The Uttar Pradesh Cabinet on Tuesday adopted the proposal to rename the historical city of Allahabad as Prayagraj, a move opposed by the Opposition parties in the State.The State government said it was only restoring an old name to the city. Today, the BJP government had rectified the mistake made by Akbar,” a BJP spokesperson said.Keeping in view the feelings and emotions of the people, Allahabad had been renamed Prayagraj by our government. Five hundred years ago, the name of the place was Prayagraj as it was at the Triveni Sangam [a confluence of three rivers],” Mr. Adityanath said later in Gorakhpur.“Those who are opposing this are not aware of their history, culture and traditions and we can’t have hopes from them,” he told presspersons during at visit to the Budhiya Mata temple in Gorakhpur. There are many Prayags on the bank of the sacred rivers coming from the Himalayas, but this place is Prayagraj (the leading one among them), the Chief Minister said.Before the CentreThe proposal would now go to the Centre before the city is officially renamed, though an Uttar Pradesh Minister seemed to suggest the change had already come into effect.“I am happy to say Allahabad will now be known as Prayagraj,” senior Uttar Pradesh Minister Siddhartha Nath Singh told presspersons after the Cabinet meeting chaired by the Chief Minister. “The government has announced this decision. It has come into effect from today, Mr. Singh said. “There is a process to carry out changes and the departments concerned will undertake it.” The State government would write to the Centre, he said.Samajwadi Party president Akhilesh Yadav had earlier criticised the move.The Congress had also opposed it, saying the name change ignored the history of Allahabad, which played a significant role during the Independence struggle.Congress spokesperson Onkar Singh said the region where Kumbh Mela was held was already called Prayagraj. The State government could make that a separate city but Allahabad’s name should not be changed.However, Mr. Siddhartha Nath Singh said the move would help highlight Indian culture internationally.

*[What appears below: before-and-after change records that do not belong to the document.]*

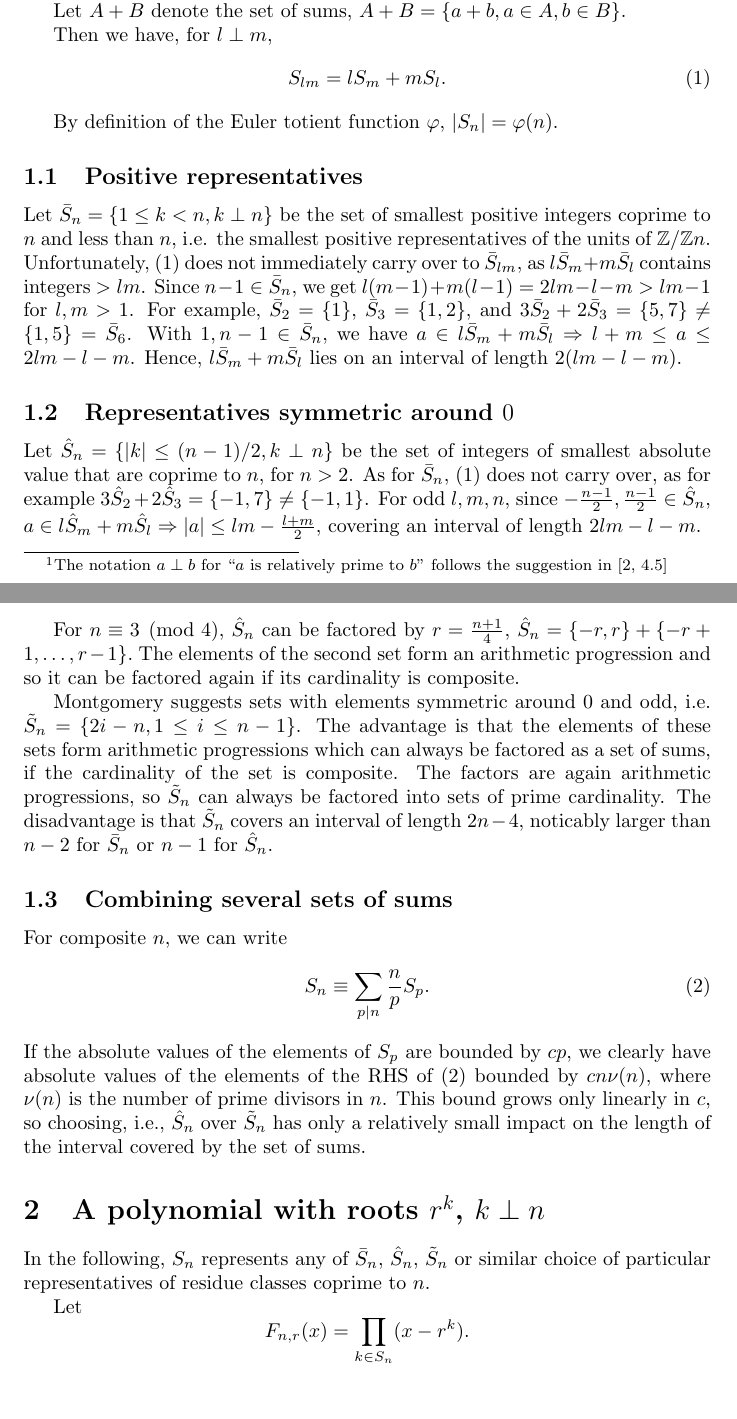
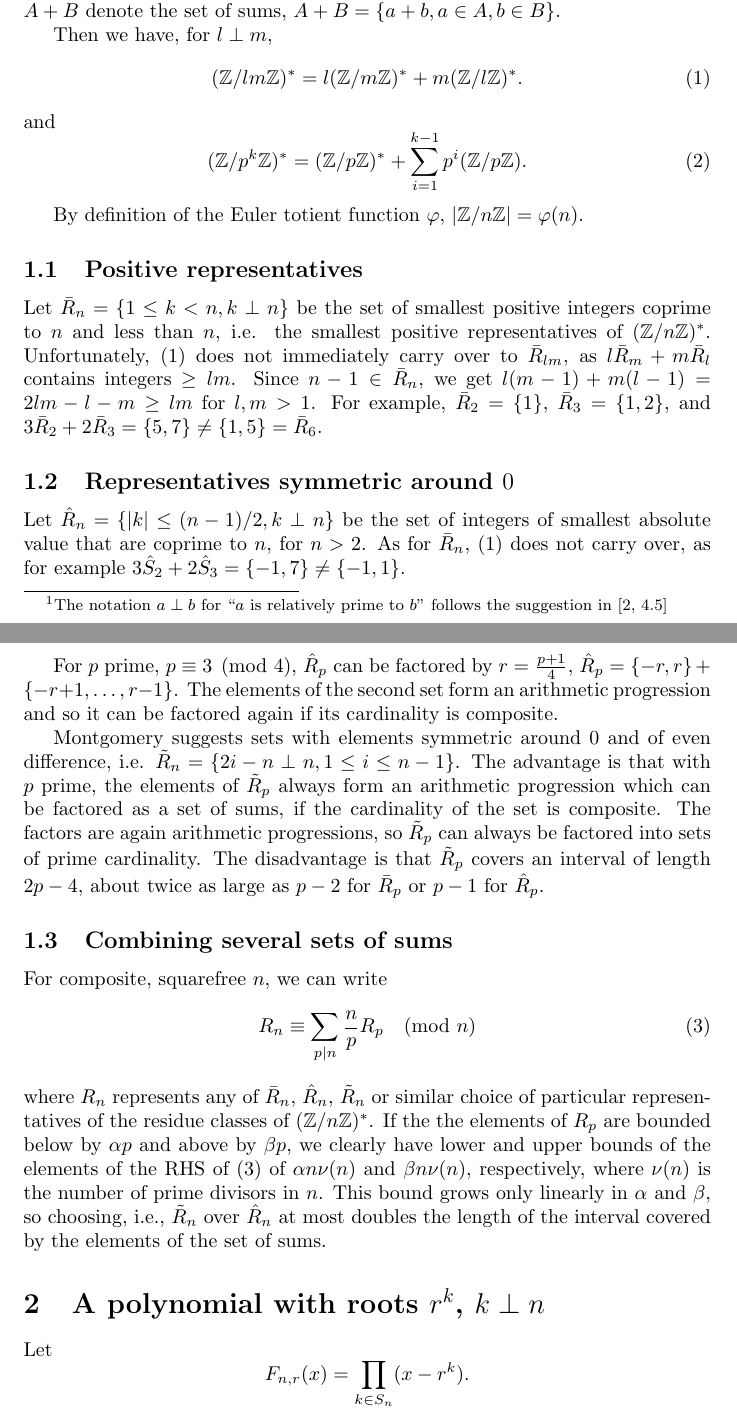
Before and after one commit to sethtroisi/gmp-ecm, a LaTeX paper (trunk/techdocs/buildpoly.tex): two parts of pages 1 and 2 of 3, joined at a grey line, cut so that both start at the same text. Compiled offline with pdfLaTeX.

Commit message:
Fixes. Added case p^k | n, i.e. n not squarefree.

```diff
--- a/trunk/techdocs/buildpoly.tex
+++ b/trunk/techdocs/buildpoly.tex
@@ -15,78 +17,87 @@ a reciprocal Laurent polynomial from its roots as described by Montgomery
 
 
 \section{The set of integers coprime to $n$}
-Let $S_n = \{k + n\mathbb{Z}, k \perp n\}$
+Let $\Zn{n} = \{k + n\Z, k \perp n\}$
 \footnote{The notation $a\perp b$ for ``$a$ is relatively prime to $b$''
           follows the suggestion in \cite[4.5]{Graham_Knuth_Patashnik}}
 be the set of residue classes coprime to $n$.
-
 Let $A + B$ denote the set of sums, $A + B = \{a+b, a\in A, b\in B\}$.
 
 Then we have, for $l \perp m$,
-\begin{equation}\label{S_sum}
-S_{lm} = lS_m + mS_l.
+\begin{equation}\label{Zn_sum}
+\Zn{lm} = l\Zn{m} + m\Zn{l}.
+\end{equation}
+and
+\begin{equation}
+\Zn{p^k} =  \Zn{p} + \sum_{i=1}^{k-1} p^i (\Z/p\Z).
 \end{equation}
 
-By definition of the Euler totient function $\varphi$, $|S_n| = \varphi(n)$.
+By definition of the Euler totient function $\varphi$, $|\Z/n\Z| = \varphi(n)$.
 
 \subsection{Positive representatives}
-Let $\bar{S}_n = \{1 \leq k < n, k \perp n\}$ be the set of smallest
+Let $\bar{R}_n = \{1 \leq k < n, k \perp n\}$ be the set of smallest
 positive integers coprime to $n$ and less than $n$, i.e. the smallest
-positive representatives of the units of $\mathbb{Z}/\mathbb{Z}n$.
-Unfortunately, (\ref{S_sum}) does not immediately carry over to
-$\bar{S}_{lm}$, as $l\bar{S}_m + m\bar{S}_l$ contains integers $> lm$.
-Since $n-1 \in \bar{S}_n$, we get
-$l(m-1) + m(l-1) = 2lm-l-m > lm-1$ for $l,m > 1$. For example,
-$\bar{S}_2 = \{1\}$, $\bar{S}_3 = \{1,2\}$, and
-$3\bar{S}_2 + 2\bar{S}_3 = \{5, 7\} \neq \{1, 5\} = \bar{S}_6$. With
-$1, n-1 \in \bar{S}_n$, we have
-$a \in l\bar{S}_m + m\bar{S}_l \Rightarrow l+m \leq a \leq 2lm - l - m$.
-Hence, $l\bar{S}_m + m\bar{S}_l$ lies on an interval of length
-$2(lm - l - m)$.
+positive representatives of $\Zn{n}$.
+Unfortunately, (\ref{Zn_sum}) does not immediately carry over to
+$\bar{R}_{lm}$, as $l\bar{R}_m + m\bar{R}_l$ contains integers $\geq lm$.
+Since $n-1 \in \bar{R}_n$, we get
+$l(m-1) + m(l-1) = 2lm-l-m \geq lm$ for $l,m > 1$. For example,
+$\bar{R}_2 = \{1\}$, $\bar{R}_3 = \{1,2\}$, and
+$3\bar{R}_2 + 2\bar{R}_3 = \{5, 7\} \neq \{1, 5\} = \bar{R}_6$.
+
+% Not really important
+% With $1, n-1 \in \bar{R}_n$, we have
+% $a \in l\bar{R}_m + m\bar{R}_l \Rightarrow l+m \leq a \leq 2lm - l - m$.
+% Hence, $l\bar{R}_m + m\bar{R}_l$ lies on an interval of length
+% $2(lm - l - m)$.
 
 \subsection{Representatives symmetric around $0$}
-Let $\hat{S}_n = \{|k| \leq (n-1)/2, k \perp n\}$ be the
+Let $\hat{R}_n = \{|k| \leq (n-1)/2, k \perp n\}$ be the
 set of integers of smallest absolute value that are coprime to $n$,
-for $n > 2$. As for $\bar{S}_n$, (\ref{S_sum}) does not carry over,
+for $n > 2$. As for $\bar{R}_n$, (\ref{Zn_sum}) does not carry over,
 as for example $3\hat{S}_2 + 2\hat{S}_3 = \{-1,7\} \neq \{-1,1\}$.
-For odd $l,m,n$, since $-\frac{n-1}{2},\frac{n-1}{2} \in \hat{S}_n$,
-$a \in l\hat{S}_m + m\hat{S}_l \Rightarrow |a| \leq lm-\frac{l+m}{2}$,
-covering an interval of length $2lm - l - m$.
 
-\pagebreak[1]
-For $n \equiv 3 \pmod{4}$, $\hat{S}_n$ can be factored by
-$r=\frac{n+1}{4}$, $\hat{S}_n = \{ -r, r\} + \{-r+1, \ldots, r-1\}.$
+% For odd $l,m,n$, since $-\frac{n-1}{2},\frac{n-1}{2} \in \hat{S}_n$,
+% $a \in l\hat{S}_m + m\hat{S}_l \Rightarrow |a| \leq lm-\frac{l+m}{2}$,
+% covering an interval of length $2lm - l - m$.
+
+For $p$ prime, $p \equiv 3 \pmod{4}$, $\hat{R}_p$ can be factored by
+$r=\frac{p+1}{4}$, $\hat{R}_p = \{ -r, r\} + \{-r+1, \ldots, r-1\}$.
 The elements of the second set form an arithmetic progression and
 so it can be factored again if its cardinality is composite.
 
-Montgomery suggests sets with elements symmetric around $0$ and odd,
-i.e. $\tilde{S}_n = \{2i-n, 1\leq i \leq n-1 \}$. The advantage is
-that the elements of these sets form arithmetic progressions which
-can always be factored as a set of sums, if the cardinality of the
-set is composite. The factors are again arithmetic progressions, so
-$\tilde{S}_n$ can always be factored into sets of prime cardinality.
-The disadvantage is that $\tilde{S}_n$ covers an interval of length
-$2n-4$, noticably larger than $n-2$ for $\bar{S}_n$ or $n-1$ for
-$\hat{S}_n$.
+\pagebreak[1]
+
+Montgomery suggests sets with elements symmetric around $0$ and of
+even difference, i.e. $\tilde{R}_n = \{2i-n \perp n, 1\leq i \leq n-1 \}$.
+The advantage is that with $p$ prime, the elements of $\tilde{R}_p$ always
+form an arithmetic progression which can be factored as a set of sums, if
+the cardinality of the set is composite.
+% by $\tilde{S}_{lm} = m\tilde{S}_l + \tilde{S}_m$.
+The factors are again arithmetic progressions, so $\tilde{R}_p$
+can always be factored into sets of prime cardinality.
+The disadvantage is that $\tilde{R}_p$ covers an interval of length
+$2p-4$, about twice as large as $p-2$ for $\bar{R}_p$ or $p-1$ for
+$\hat{R}_p$.
 
 \subsection{Combining several sets of sums}
 
-For composite $n$, we can write
-\begin{equation}\label{S_longsum}
-S_n \equiv \sum_{p\mid n} \frac{n}{p}S_p.
+For composite, squarefree $n$, we can write
+\begin{equation}\label{R_longsum}
+R_n \equiv \sum_{p\mid n} \frac{n}{p}R_p \pmod{n}
 \end{equation}
-If the absolute values of the elements of $S_p$ are bounded by $cp$,
-we clearly have absolute values of the elements of the RHS of
-(\ref{S_longsum}) bounded by $cn\nu(n)$, where $\nu(n)$ is the
-number of prime divisors in $n$.
-This bound grows only linearly in $c$, so choosing, i.e., $\hat{S}_n$
-over $\tilde{S}_n$ has only a relatively small impact on the length
-of the interval covered by the set of sums.
+where $R_n$ represents any of $\bar{R}_n$, $\hat{R}_n$,
+$\tilde{R}_n$ or similar choice of particular representatives of
+the residue classes of $\Zn{n}$.
+If the the elements of $R_p$ are bounded below by $\alpha p$ and above by
+$\beta p$, we clearly have lower and upper bounds of the elements of the RHS
+of (\ref{R_longsum}) of $\alpha n\nu(n)$ and $\beta n \nu(n)$, respectively,
+where $\nu(n)$ is the number of prime divisors in $n$.
+This bound grows only linearly in $\alpha$ and $\beta$, so choosing, i.e.,
+$\tilde{R}_n$ over $\hat{R}_n$ at most doubles the length of the interval
+covered by the elements of the set of sums.
 
 \section{A polynomial with roots $r^k$, $k\perp n$}
-In the following, $S_n$ represents any of $\bar{S}_n$, $\hat{S}_n$,
-$\tilde{S}_n$ or similar choice of particular representatives of
-residue classes coprime to $n$.
 
 Let
 \begin{displaymath}
```
Also changed, not shown: trunk/techdocs/buildpoly.tex (2 more changed lines).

The West Bengal Pollution Control Board (WBPCB) has put in place an action plan to tackle the air pollution in the city, an official said.The Air Quality Index in several automated air monitoring stations in the city had hovered between 200 and 350 (PM 2.5) in the first week of November, which was categorised as ‘moderate’ and ‘poor’ but then improved substantially as Cyclone Bulbul lashed the city and washed away the particulate matters in air for next few days. A WBPCB statement said on Friday, although the levels of PM 2.5 during summer and monsoon remain within the prescribed standards, it exceeds during the winter months due to various factors and an air quality action plan has been put in place to address the situation. An Air Quality Index from 0-100 (PM 2.5) is considered satisfactory and within prescribed limits. The WBPCB statement attributed road dust as “having contributed substantially to air pollution” in recent times and said the WBPCB has provided ₹6 crore to Kolkata Municipal Corporation for procurement of 10 water sprinkling vehicles. Ten ‘mechanical sweeping vehicles’ which will sweep dust from road in a mechanised manner will also be procured by KMC for containing dust, the statement said. Three water sprinkling vehicles, apart from the 10 to be procured later, are already being put in service by the WBPCB in the eastern parts of the city from Friday, a WBPCB official said. All these water sprinkling vehicles and mechanical sweeping vehicles, when together put in service, will cover the airport to Garia stretch via EM Bypass, Garia to Tollygunje Phari, Tollygunje to Rashbehari via Mominpur, Thakurpukur to Taratala via Behala, Esplanade to Shyambazar, Dunlop to Chiria More, the official said. The water sprinklers will help in a great way to contain particulate matters gathering in air and bring down air pollution to a great extent, he added.